Every week I follow a pattern of sorts. Sometimes it gets thrown off by a day or two, but for my regular routine I write, record, prep, and publish content you may consume via the podcast, at the website, or in the newsletter that arrives in your inbox.
The Routine Drip of Content
Every week I also produce social media updates, some of which are drawn from the primary content, as I pluck themes, quotes, and images and revise them slightly for the micro-form found on Instagram, Facebook, and Twitter.
Every week, I drip these out—drip-drip-drip—an ongoing effort to encourage writers in all the places I interact with them. It’s part of my writing routine, and while the output wouldn’t blow away any competitors, I’ve seen that the regularity has proven to be sustainable and fruitful.

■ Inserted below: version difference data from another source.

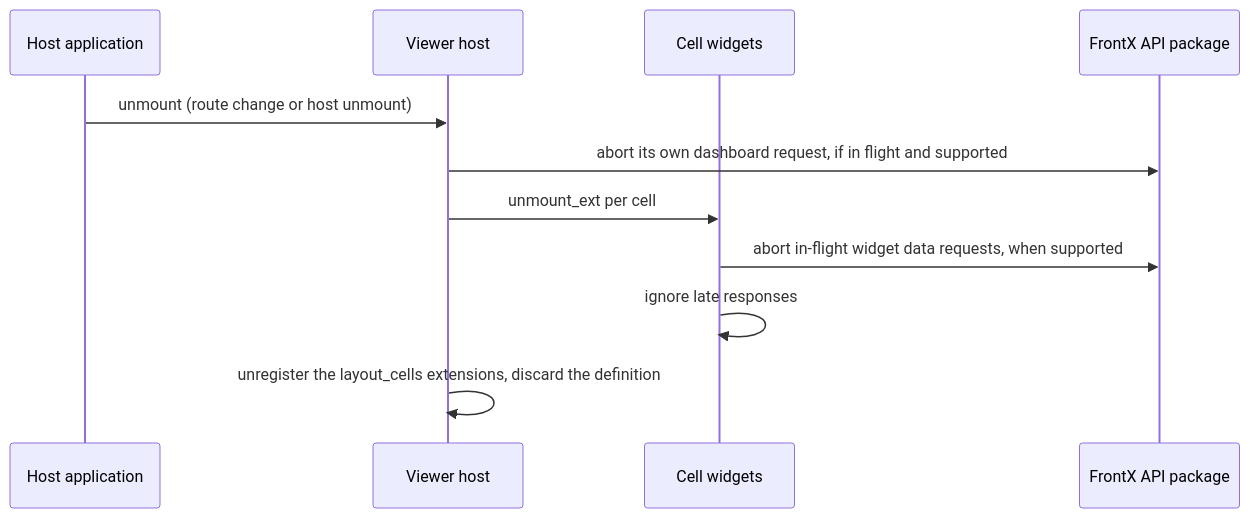
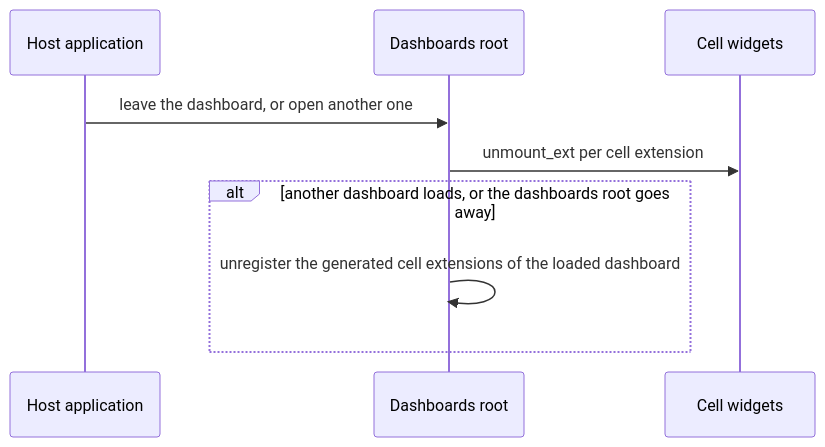
The tenth of 11 diagrams in template-dashboard/architecture/DESIGN.md (AndrejK666/gears-frontx-templates), drawn with Mermaid before and after one commit. The commit also changed other lines of this file and 25 other files, not shown here.

````diff
--- a/template-dashboard/architecture/DESIGN.md
+++ b/template-dashboard/architecture/DESIGN.md
@@ -942,14 +1276,12 @@
 ```mermaid
 sequenceDiagram
     participant H as Host application
-    participant VH as Viewer host
+    participant DR as Dashboards root
     participant CW as Cell widgets
-    participant API as FrontX API package
 
-    H->>VH: unmount (route change or host unmount)
-    VH->>API: abort its own dashboard request, if in flight and supported
-    VH->>CW: unmount_ext per cell
-    CW->>API: abort in-flight widget data requests, when supported
-    CW->>CW: ignore late responses
-    VH->>VH: unregister the layout_cells extensions, discard the definition
+    H->>DR: leave the dashboard, or open another one
+    DR->>CW: unmount_ext per cell extension
+    alt another dashboard loads, or the dashboards root goes away
+        DR->>DR: unregister the generated cell extensions of the loaded dashboard
+    end
 ```
````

Prepare to Surge Ahead and Get Lots Done
Last summer I was out of the country for a month, unable to drip out content on my usual schedule.
I could have just told everyone I was taking a break, but I wanted to keep up. I wanted to continue sending out podcast episodes and articles and newsletters to encourage writers as they move toward their goals.
So throughout spring, in the weeks leading up to the trip, I doubled up. It felt crazy—I could never keep up that pace on a regular basis—but I produced twice the content I normally would each week. By the time I left, I’d published something each week and scheduled six additional episodes to go live while I was gone.
Having a clear goal and an unchangeable deadline kicked me into gear. I got up early; I didn’t let social media distract me. I knew this was a short burst of effort, so with a level of energy I knew was unsustainable over the long haul, I surged forward and pulled it off.
Take Advantage of Times When You Can Surge Ahead
To get beyond your current status quo—to level up—you’ll have to do something.
And most likely, you’ll have to engage with some surges of effort followed by times when content drips out a little at a time.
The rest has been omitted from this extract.